On this day, December 26, my true love is supposed to bring me two turtle doves, which doesn’t make a lot of sense to me other than the moment in Home Alone 2 when Mr. Duncan from Duncan’s Toy Chest gives a two-turtle-dove ornament to Kevin McCallister. So what really happens on the 2nd Day of Christmas in the old school, liturgical, church calendar? Well, in a lot of the world (especially those countries with ties to the Commonwealth of Great Britain, like Canada), this day is known as Boxing Day––which seems rather appropriate because of all the boxes I need to dispose of after Christmas day (though the true Boxing Day tradition extends back to the early 19th century when certain members of society expected to receive a “Christmas box”). [Speaking of Canada, my favorite recording of the 12 Days of Christmas song was done by The Canadian Brass (#NerdAlert, I know… but go ahead and Google it).] But, before there was a Boxing Day, or the cute song that mentions two turtle doves, the 2nd Day of Christmas commemorates Saint Stephen’s Day (which gets a good mention in that other Christmas song… “Good King Wenceslas looked out, on the Feast of Stephen”). St. Stephen is honored as the first Christian martyr (you can read his story quickly in chapters 6-7 of the New Testament book of Acts), and his feast day of December 26 is all about serving and giving gifts to the poor. Which seems rather fitting since Jesus, whose birth we celebrate at Christmas, brought great attention to the poor and marginalized all around him throughout his life, and went so far as to challenge his followers to do the same. Thus, the gifts we have been given, the blessings we have received, are all for a purpose. We have been #BlessedToBeABlessing… to others.


The First Day of Christmas
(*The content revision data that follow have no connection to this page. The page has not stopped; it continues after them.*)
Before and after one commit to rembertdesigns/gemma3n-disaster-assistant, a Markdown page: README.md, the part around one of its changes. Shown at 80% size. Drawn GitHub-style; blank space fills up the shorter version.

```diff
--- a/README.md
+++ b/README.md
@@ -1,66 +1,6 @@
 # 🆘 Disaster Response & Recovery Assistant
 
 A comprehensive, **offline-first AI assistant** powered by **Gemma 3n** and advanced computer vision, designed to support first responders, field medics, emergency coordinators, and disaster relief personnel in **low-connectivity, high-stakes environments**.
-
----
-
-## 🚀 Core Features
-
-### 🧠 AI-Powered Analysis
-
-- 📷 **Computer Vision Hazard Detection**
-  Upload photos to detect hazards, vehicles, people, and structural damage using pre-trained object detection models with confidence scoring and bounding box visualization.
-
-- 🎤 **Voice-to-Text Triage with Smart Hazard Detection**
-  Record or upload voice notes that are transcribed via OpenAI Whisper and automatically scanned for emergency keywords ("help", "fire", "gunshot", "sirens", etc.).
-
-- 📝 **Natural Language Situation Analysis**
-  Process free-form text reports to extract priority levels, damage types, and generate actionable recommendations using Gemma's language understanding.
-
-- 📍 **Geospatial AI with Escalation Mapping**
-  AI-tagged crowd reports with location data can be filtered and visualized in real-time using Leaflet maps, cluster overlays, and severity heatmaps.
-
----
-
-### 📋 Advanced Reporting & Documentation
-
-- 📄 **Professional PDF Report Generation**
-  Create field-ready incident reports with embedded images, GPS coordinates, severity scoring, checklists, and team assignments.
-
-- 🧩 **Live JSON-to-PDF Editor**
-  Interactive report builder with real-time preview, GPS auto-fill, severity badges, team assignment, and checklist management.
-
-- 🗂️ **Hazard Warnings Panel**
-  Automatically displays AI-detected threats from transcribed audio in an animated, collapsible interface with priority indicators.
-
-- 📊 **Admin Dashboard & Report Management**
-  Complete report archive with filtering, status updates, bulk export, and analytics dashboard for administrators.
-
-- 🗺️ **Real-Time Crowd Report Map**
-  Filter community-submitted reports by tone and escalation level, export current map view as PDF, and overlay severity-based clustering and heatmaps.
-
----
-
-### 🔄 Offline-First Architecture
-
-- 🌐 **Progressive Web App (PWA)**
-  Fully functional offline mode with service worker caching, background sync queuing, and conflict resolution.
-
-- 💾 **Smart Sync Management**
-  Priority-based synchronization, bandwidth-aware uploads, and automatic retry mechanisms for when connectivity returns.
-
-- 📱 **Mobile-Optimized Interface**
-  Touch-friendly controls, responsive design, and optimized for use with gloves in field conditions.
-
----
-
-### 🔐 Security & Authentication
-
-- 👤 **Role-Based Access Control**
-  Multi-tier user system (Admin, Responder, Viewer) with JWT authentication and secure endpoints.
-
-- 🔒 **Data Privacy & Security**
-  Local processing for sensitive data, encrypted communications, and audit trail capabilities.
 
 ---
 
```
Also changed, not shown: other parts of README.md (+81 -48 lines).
There are just a few remaining minutes of December 25th where I am in the world, and as I was putting my kids to bed this evening––fresh from their fourth round of opening gifts with friends and family over the past 72-hours––they were bemoaning the fact that they would have to wait another 365 days for Christmas. And, in a lot of ways, they’re right. We look forward to Christmas for such a long time, especially with Black Friday and Cyber Monday shopping, as well as the helpful expectancy found in Advent’s preparation, but Christmas comes and goes just as fast as any other 24-hour period. Which doesn’t seem fair. However, I’ve got some good news: today, December 25, is just the First Day of Christmas. No, I’m not going to break into song about my true love (who would have to produce 364 gifts over the 12-day period, which seems a bit over the top if you ask me). But, since there are 12 Days in the traditional Christmas time on the liturgical (fancy word for church) calendar, there’s still a lot of Christmas celebrating to do… so don’t take down the tree too quickly, or the lights you’ve hung on the roof. Keep the egg nog handy, and the cinnamon flavored candle burning. Sure, the stores around us will quickly begin announcing “after Christmas sales,” but they’ve got it all wrong: Christmas has just begun! Don’t stop the celebration. These are the darkest days of the year––literally, since the days are short and the nights are long––so look for light and good news and warmth in the story of Christmas that first showed up many, many years ago. And remember, it’s only the First Day of Christmas. The party goes on!